Where villagers hurl abuses to ward off evil spirits!

Kullu (Himachal Pradesh), Jan 1 (IANS) It’s a festival of hurling choicest abuses at each other.

Old-timers say it’s a centuries old tradition that helps keep evil spirits at bay.
The Diyali festival was celebrated Tuesday night in Naggar village, known for Russian painter and philosopher Nicholas Roerich’s estate and 25 km from this town, where the locals participated.
“More than 2,000 villagers took out processions in the village last night with flames lit on pine and deodar twigs,” local Sushil Sharma said.
According to tradition, the festival, which marks invoking gods amid the beating of drums and blowing of trumpets, is celebrated on the night of new moon ‘amavasya’ (moonless night of the dark fortnight of a lunar month) in the Poush month (Dec 16 to Jan 13).
It’s mainly celebrated in villages located in the picturesque Kullu Valley that are normally marooned in snow in winter.
As per the tradition, the first torch is lit at the Jagti Pat temple, located in Naggar village, the erstwhile capital of the Kullu rulers.
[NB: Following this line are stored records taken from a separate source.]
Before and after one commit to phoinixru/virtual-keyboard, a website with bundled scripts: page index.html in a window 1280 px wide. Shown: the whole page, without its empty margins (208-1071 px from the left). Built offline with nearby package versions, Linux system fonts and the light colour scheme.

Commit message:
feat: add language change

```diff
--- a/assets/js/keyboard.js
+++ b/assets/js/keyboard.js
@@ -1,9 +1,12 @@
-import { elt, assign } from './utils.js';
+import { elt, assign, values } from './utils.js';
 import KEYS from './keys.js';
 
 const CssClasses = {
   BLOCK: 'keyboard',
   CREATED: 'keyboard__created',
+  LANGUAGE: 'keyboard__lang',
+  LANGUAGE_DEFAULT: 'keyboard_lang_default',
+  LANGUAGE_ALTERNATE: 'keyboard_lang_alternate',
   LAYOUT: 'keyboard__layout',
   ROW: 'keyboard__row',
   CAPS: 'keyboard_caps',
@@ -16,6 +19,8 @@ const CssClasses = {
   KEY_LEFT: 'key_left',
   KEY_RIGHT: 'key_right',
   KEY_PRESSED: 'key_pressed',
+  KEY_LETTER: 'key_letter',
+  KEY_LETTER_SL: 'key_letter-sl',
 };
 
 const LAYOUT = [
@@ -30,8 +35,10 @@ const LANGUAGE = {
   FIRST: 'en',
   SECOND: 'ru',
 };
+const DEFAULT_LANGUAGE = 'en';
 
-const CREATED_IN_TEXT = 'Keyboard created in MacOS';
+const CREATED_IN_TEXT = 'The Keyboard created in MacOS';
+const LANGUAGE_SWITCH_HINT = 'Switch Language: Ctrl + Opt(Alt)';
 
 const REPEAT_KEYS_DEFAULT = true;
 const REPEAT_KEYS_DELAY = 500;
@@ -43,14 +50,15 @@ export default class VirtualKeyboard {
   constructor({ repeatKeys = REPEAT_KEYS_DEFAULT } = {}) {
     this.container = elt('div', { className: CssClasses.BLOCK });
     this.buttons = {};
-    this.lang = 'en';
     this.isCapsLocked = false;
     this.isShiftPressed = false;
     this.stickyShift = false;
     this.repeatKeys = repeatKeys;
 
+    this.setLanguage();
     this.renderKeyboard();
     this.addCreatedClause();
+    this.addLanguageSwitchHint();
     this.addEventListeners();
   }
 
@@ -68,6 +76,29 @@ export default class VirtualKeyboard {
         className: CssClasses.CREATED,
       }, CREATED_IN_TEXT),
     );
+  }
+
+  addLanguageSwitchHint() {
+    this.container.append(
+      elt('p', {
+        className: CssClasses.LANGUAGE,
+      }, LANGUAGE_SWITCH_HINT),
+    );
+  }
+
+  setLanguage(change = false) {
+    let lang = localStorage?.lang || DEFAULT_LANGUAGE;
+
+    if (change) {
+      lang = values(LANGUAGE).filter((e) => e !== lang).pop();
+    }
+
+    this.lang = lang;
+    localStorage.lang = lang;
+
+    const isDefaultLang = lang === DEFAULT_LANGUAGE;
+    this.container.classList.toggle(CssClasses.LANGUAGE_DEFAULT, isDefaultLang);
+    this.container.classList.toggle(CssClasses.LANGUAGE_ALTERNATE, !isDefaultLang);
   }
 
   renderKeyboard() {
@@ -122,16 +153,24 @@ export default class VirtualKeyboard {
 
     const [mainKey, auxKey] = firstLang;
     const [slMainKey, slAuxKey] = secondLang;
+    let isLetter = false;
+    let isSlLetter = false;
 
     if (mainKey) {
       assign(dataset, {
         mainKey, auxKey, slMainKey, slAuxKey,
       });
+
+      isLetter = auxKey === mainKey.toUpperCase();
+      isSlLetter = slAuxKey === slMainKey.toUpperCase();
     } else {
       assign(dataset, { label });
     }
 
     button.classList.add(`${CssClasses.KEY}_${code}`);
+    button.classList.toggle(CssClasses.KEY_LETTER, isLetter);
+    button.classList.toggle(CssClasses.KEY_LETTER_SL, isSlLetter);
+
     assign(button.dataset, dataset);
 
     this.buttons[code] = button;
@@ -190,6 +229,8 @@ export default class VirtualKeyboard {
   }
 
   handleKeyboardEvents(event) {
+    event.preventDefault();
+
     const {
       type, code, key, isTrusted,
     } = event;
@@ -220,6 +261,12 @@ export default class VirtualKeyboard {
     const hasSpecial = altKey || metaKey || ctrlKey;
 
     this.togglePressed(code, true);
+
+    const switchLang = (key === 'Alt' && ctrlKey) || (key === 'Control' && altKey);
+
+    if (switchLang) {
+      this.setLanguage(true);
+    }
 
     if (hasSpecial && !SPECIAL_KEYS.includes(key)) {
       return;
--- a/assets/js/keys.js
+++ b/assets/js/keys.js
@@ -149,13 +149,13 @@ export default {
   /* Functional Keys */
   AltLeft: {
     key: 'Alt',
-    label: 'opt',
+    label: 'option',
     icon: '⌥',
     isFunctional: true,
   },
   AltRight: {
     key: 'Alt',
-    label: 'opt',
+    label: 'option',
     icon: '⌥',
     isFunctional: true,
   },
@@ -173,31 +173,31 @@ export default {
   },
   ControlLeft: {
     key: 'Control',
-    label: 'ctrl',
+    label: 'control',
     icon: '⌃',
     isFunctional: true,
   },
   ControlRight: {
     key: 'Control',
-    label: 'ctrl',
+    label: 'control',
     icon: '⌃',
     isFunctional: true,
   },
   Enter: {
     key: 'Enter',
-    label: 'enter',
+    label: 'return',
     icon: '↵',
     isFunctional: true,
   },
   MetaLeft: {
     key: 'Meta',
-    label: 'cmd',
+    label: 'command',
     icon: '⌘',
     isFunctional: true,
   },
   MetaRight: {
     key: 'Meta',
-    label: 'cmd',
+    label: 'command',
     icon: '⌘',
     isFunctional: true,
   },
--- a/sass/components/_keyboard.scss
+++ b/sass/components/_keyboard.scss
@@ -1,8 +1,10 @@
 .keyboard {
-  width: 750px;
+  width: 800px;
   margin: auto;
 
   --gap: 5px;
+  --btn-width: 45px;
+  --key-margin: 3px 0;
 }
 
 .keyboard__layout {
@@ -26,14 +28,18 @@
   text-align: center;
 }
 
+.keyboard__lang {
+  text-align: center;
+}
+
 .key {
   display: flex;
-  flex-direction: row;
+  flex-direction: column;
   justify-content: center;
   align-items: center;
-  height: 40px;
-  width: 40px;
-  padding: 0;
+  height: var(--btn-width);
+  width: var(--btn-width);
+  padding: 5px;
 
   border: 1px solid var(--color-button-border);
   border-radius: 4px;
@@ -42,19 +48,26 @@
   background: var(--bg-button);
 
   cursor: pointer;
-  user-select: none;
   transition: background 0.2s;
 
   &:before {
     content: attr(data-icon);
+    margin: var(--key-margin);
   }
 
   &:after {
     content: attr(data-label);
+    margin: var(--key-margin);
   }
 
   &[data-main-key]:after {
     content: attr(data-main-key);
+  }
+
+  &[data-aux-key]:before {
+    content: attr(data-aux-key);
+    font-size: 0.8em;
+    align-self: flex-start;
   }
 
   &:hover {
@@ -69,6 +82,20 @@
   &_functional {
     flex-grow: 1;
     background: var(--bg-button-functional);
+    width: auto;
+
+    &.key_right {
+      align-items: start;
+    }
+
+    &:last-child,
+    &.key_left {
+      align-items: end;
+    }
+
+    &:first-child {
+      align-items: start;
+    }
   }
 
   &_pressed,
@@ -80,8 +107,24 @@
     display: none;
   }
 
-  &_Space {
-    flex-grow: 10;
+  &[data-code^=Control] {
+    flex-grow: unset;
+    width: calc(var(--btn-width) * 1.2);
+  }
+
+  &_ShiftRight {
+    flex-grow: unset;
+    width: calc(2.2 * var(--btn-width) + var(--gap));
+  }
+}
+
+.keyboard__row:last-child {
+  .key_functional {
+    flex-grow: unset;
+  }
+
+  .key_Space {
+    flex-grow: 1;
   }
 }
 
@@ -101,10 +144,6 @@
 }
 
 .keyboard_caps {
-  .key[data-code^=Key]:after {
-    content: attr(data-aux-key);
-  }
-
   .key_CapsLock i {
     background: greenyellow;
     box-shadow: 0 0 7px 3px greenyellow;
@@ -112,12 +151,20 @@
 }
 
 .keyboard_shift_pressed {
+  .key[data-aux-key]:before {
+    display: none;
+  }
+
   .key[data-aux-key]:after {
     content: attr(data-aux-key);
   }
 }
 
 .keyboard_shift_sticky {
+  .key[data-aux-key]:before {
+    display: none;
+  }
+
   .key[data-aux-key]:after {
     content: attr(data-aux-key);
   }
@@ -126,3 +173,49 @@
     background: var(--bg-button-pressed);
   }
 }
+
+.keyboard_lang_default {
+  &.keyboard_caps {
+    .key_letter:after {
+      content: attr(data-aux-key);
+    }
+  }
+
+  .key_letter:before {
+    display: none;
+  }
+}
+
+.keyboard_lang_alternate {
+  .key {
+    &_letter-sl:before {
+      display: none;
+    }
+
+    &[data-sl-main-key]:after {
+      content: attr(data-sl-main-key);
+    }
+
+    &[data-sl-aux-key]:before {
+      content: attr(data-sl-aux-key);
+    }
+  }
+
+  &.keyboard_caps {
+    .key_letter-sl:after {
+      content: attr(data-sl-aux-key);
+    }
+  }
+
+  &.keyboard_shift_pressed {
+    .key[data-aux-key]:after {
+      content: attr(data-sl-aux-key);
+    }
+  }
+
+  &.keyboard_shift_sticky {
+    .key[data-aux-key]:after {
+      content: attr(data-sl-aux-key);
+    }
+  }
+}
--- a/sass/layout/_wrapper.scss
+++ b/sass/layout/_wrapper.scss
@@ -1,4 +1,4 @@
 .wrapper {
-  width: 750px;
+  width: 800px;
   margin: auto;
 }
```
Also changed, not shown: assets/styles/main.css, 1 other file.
From there, the locals take the flame lit on twigs to their village and home for lighting.
“The locals take out processions through the villages, carrying a man on a pole with sheep horns adorning his head. During the procession, they sing abusive phrases. The abuses help warding off evil spirits,” said octogenarian Dule Ram.
The womenfolk are barred to participate in the procession.
After the culmination of the procession at the Jagti Pat temple, the temple priest read out the forecast of the year ahead.
“Like Diwali, houses are cleaned and ‘puja’ is performed to mark Diyali festival. It also marks merrymaking and singing folksongs,” Ram added.
The flames lit on pine and deodar twigs would continue to light their houses for next two-three days, locals said.
The festival also sees purchase of utensils and clothes and cooking of special dishes.